(from the article:) “Incineration has also become far greener since the 80s in Sweden, when limits on emissions were tightened. According to a report released by the country’s waste management association, Avfall Sverige, since that time incineration emission levels have dropped by between 90 and 99 percent because of better waste sorting technologies.”
from accidental science
"Today, the richest 400 Americans have more wealth than the bottom 150 million of us put together. Now, think about it. 400 people have more wealth than half the population of the United States." — Robert Reich, Inequality For All
"After-tax middle-class incomes in Canada — substantially behind in 2000 — now appear to be higher than in the United States. The poor in much of Europe earn more than poor Americans."
An uneven masterpiece. In some ways, it’s still ahead of most every other sci-fi film ever made.
(Source: zombiehamster.com, via bombo)
When the People Cheer: How Hip-Hop Failed Black America →
The music originally evolved to paint portraits of real people and handle real problems at close range — social contract, anyone? — but these days, hip-hop mainly rearranges symbolic freight on the black starliner. Containers on the container ship are taken from here to there — and never mind the fact that they may be empty containers. Keep on pushin’ and all that, but what are you pushing against?
Yeah, motto (although I always felt hiphop was a generational awareness that transcended this whole “race” meme the corporate sector devised to ameliorate the P.R. issues engendered by the transatlantic slavery industry, but my opinions are credentialed by neither the marketplace nor the Academy of “the streets,” so…).
Anyway, RIP hiphop as a movement. It’s reunited with “class consciousness,” “the counter culture” and “alternative culture” in Valhalla. What remains is Hiphop: The Brand.

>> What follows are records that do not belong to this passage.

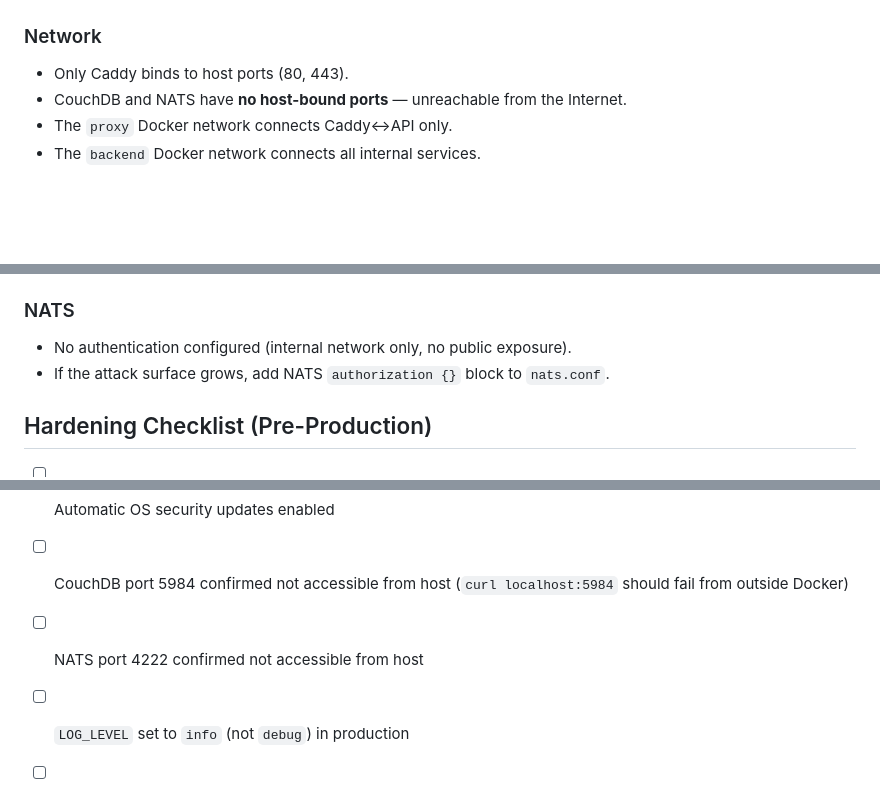
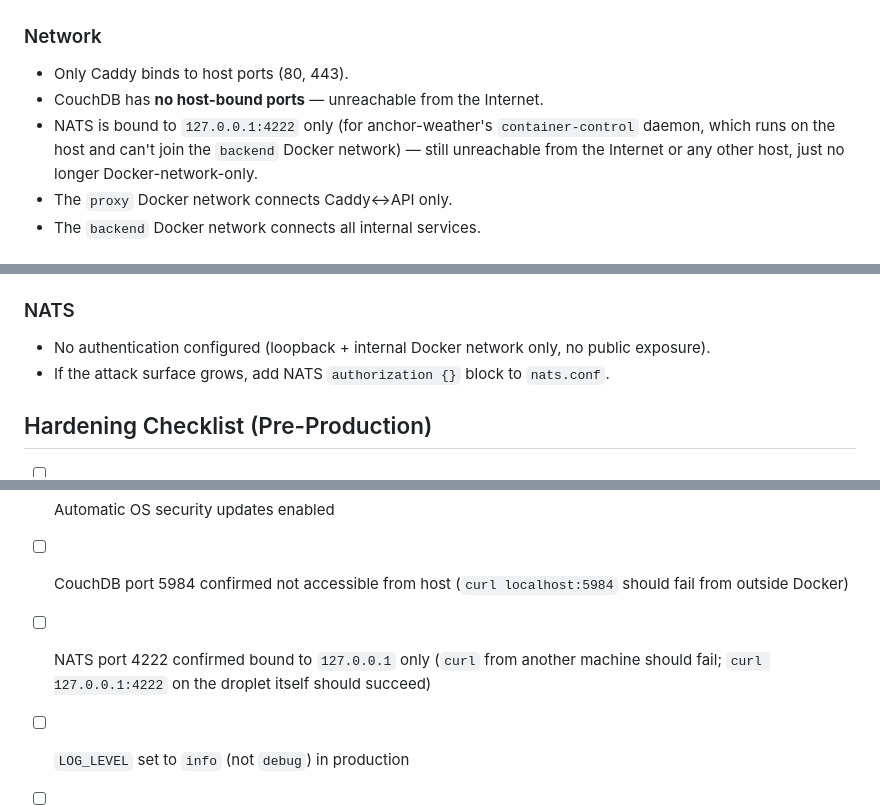
Before and after one commit to hackmare/roitsystems-infra, a Markdown page: docs/security.md, 3 parts joined by grey strips. GitHub-like rendering; blank space fills up the shorter version.

Commit message:
Fix stale NATS host-port claims in docs (follow-up to #8) (#11)
security.md and architecture.md both still said NATS has "no host-bound
ports" / "unreachable from the Internet [only via Docker network]" -- PR #8
(merged) bound it to 127.0.0.1:4222 on the host for anchor-weather's
container-control daemon, and I updated HARDENING_CHECKLIST.md at the time
but missed these two. Text-only: no config/behavior change, just correcting
docs to match what's already live.

Co-authored-by: Claude Sonnet 5 <noreply@anthropic.com>

```diff
--- a/docs/security.md
+++ b/docs/security.md
@@ -14,7 +14,11 @@ This stack accepts public contact form submissions and stores them privately. Th
 ### Network
 
 - Only Caddy binds to host ports (80, 443).
-- CouchDB and NATS have **no host-bound ports** — unreachable from the Internet.
+- CouchDB has **no host-bound ports** — unreachable from the Internet.
+- NATS is bound to `127.0.0.1:4222` only (for anchor-weather's
+  `container-control` daemon, which runs on the host and can't join the
+  `backend` Docker network) — still unreachable from the Internet or any
+  other host, just no longer Docker-network-only.
 - The `proxy` Docker network connects Caddy↔API only.
 - The `backend` Docker network connects all internal services.
 
@@ -54,7 +58,8 @@ This stack accepts public contact form submissions and stores them privately. Th
 
 ### NATS
 
-- No authentication configured (internal network only, no public exposure).
+- No authentication configured (loopback + internal Docker network only, no
+  public exposure).
 - If the attack surface grows, add NATS `authorization {}` block to `nats.conf`.
 
 ## Hardening Checklist (Pre-Production)
@@ -66,6 +71,6 @@ This stack accepts public contact form submissions and stores them privately. Th
 - [ ] SSH: key-only authentication, root login disabled
 - [ ] Automatic OS security updates enabled
 - [ ] CouchDB port 5984 confirmed not accessible from host (`curl localhost:5984` should fail from outside Docker)
-- [ ] NATS port 4222 confirmed not accessible from host
+- [ ] NATS port 4222 confirmed bound to `127.0.0.1` only (`curl` from another machine should fail; `curl 127.0.0.1:4222` on the droplet itself should succeed)
 - [ ] `LOG_LEVEL` set to `info` (not `debug`) in production
 - [ ] Backup schedule in place (see operations.md)
```
Also changed, not shown: docs/architecture.md (+6 -1 lines).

Well played Corporate Death Machine. Well played.
"The best lack all conviction, while the worst are full of passionate intensity." ~ (from ‘The Second Coming’ by W B Yeats)
Seitz on The Boondocks Season 4: What’s Wrong With This Picture? →
There isn’t much to say. It’s not terrible, but it doesn’t seem like itself. It’s a zombie show, like the Dan Harmon–less fourth season of Community. Something’s off. You can’t figure out exactly what, but you can feel it.
Yeah, motto. RIP Huey. Well played Corporate Death Machine. Well played. Another major chess piece off the board.
Call it entropy
or call it attrition,
but by any name,
by any definition
the damage is done.
The wrong is strong
the war wages on
another soldier gone
so then they rewrite the lyric (goddammit, mama)
look what they’ve done to our song.